* EXERCISE OBJECTIVE *
In the entries below, every line with the string "opacity" is to be reported.

______

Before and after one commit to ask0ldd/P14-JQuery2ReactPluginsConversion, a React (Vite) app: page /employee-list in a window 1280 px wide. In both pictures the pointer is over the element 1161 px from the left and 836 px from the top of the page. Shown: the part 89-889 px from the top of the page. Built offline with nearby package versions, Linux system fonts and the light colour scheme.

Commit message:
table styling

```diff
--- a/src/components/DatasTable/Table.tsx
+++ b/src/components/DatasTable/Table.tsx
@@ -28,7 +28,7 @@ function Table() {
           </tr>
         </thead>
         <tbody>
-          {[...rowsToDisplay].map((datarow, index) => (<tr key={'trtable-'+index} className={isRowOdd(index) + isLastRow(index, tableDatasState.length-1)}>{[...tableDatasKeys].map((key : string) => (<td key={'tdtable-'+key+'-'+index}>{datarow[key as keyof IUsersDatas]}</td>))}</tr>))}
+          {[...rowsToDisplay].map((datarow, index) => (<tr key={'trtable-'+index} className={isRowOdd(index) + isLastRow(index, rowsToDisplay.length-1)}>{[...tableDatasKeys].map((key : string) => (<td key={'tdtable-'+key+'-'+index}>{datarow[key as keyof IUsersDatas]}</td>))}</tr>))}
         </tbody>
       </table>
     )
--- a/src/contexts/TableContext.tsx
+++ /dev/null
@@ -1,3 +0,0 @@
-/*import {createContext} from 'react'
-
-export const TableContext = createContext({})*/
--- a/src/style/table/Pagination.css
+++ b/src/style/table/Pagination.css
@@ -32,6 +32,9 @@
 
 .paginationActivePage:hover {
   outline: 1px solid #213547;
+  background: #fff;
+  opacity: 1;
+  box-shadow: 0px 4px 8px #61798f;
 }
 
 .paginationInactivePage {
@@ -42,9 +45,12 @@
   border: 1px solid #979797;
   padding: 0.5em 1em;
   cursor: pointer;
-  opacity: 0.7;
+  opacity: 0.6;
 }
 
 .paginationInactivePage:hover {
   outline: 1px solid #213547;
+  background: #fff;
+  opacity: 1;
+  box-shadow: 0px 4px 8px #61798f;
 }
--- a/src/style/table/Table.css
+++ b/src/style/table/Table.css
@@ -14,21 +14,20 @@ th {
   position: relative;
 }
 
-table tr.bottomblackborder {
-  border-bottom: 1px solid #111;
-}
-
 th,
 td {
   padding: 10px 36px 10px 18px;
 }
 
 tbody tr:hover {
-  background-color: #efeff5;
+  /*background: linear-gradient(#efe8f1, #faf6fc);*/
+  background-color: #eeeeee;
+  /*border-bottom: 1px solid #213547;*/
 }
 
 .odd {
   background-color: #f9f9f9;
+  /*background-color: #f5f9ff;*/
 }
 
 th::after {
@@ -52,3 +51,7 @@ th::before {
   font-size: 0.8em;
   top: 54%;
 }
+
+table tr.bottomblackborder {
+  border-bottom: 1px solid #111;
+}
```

______

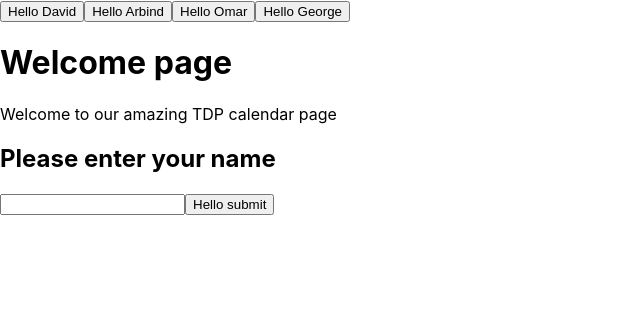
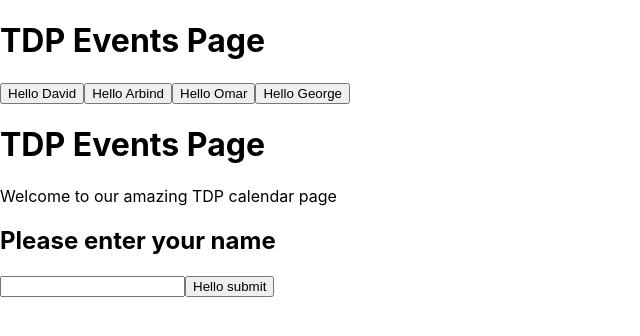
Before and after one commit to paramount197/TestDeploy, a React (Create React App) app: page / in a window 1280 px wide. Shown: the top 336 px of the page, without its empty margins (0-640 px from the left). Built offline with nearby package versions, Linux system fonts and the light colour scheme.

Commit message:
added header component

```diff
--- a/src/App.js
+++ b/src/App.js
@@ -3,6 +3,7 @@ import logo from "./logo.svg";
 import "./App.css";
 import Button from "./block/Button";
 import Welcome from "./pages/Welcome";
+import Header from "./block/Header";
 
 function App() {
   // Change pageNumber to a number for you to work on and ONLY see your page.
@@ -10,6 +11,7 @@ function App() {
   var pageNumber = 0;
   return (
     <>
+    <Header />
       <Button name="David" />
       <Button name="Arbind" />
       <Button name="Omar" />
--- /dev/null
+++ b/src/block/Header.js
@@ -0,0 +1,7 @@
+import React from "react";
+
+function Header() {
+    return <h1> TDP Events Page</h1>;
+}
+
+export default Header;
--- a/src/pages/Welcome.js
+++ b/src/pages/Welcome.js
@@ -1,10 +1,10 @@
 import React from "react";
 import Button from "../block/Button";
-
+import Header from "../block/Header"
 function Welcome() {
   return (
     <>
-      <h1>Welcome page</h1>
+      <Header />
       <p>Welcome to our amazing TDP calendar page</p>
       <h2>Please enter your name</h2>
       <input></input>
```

______

* SOLUTION TO THE EXERCISE *
+  opacity: 1;
-  opacity: 0.7;
+  opacity: 0.6;
+  opacity: 1;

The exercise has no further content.